═══ SUPPLIED ENTRIES

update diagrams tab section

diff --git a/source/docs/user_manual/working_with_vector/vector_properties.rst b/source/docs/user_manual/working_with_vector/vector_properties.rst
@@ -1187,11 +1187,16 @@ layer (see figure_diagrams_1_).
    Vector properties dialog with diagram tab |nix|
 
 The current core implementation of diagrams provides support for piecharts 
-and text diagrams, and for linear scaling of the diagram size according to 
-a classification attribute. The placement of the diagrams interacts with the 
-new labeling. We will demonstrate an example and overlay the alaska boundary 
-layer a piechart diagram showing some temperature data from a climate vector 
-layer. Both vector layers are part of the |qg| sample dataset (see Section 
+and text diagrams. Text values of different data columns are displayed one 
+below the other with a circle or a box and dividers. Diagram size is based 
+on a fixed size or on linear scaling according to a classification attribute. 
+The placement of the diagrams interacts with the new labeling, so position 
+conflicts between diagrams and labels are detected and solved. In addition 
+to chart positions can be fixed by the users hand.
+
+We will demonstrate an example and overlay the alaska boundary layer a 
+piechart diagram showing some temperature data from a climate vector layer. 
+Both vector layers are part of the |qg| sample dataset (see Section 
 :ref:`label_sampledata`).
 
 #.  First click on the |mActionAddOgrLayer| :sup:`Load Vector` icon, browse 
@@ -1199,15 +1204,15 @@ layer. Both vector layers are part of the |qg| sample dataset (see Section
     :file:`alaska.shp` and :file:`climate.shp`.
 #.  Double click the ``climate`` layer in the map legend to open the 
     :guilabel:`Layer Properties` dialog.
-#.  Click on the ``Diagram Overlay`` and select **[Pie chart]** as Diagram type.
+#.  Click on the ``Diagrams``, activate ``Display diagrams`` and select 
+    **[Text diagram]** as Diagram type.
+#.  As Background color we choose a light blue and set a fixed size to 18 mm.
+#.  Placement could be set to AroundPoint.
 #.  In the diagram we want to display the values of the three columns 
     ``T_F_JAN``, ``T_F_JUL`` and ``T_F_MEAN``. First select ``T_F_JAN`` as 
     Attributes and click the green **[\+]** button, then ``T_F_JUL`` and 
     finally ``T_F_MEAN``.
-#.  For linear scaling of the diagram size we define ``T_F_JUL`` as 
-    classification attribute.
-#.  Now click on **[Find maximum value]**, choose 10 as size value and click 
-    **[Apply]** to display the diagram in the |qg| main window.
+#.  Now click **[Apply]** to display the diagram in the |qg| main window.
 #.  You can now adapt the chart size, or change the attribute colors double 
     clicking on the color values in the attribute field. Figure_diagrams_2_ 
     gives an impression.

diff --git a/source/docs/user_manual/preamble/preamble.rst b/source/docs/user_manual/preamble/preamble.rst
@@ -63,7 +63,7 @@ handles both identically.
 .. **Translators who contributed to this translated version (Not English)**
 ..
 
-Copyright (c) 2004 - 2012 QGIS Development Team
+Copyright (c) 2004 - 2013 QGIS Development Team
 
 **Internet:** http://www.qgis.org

══════
═══ SUPPLIED ENTRIES

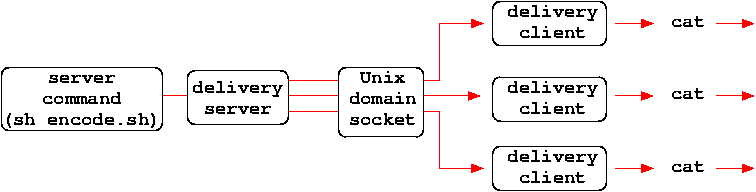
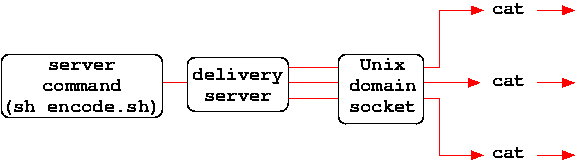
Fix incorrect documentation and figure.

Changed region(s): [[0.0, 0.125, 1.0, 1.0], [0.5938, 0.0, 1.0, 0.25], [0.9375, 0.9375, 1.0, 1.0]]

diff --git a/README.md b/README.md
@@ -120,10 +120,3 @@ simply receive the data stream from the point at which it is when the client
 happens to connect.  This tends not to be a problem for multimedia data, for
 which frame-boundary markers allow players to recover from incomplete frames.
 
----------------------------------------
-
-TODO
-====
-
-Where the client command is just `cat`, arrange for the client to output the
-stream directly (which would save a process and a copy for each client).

══════

YOUR TASK: All lines above from the one holding "First click on" to the one holding "to open the", inclusive, are to be copied exactly; no other line is wanted.

OUTPUT OF THE EXERCISE:
 #.  First click on the |mActionAddOgrLayer| :sup:`Load Vector` icon, browse 
@@ -1199,15 +1204,15 @@ layer. Both vector layers are part of the |qg| sample dataset (see Section
     :file:`alaska.shp` and :file:`climate.shp`.
 #.  Double click the ``climate`` layer in the map legend to open the 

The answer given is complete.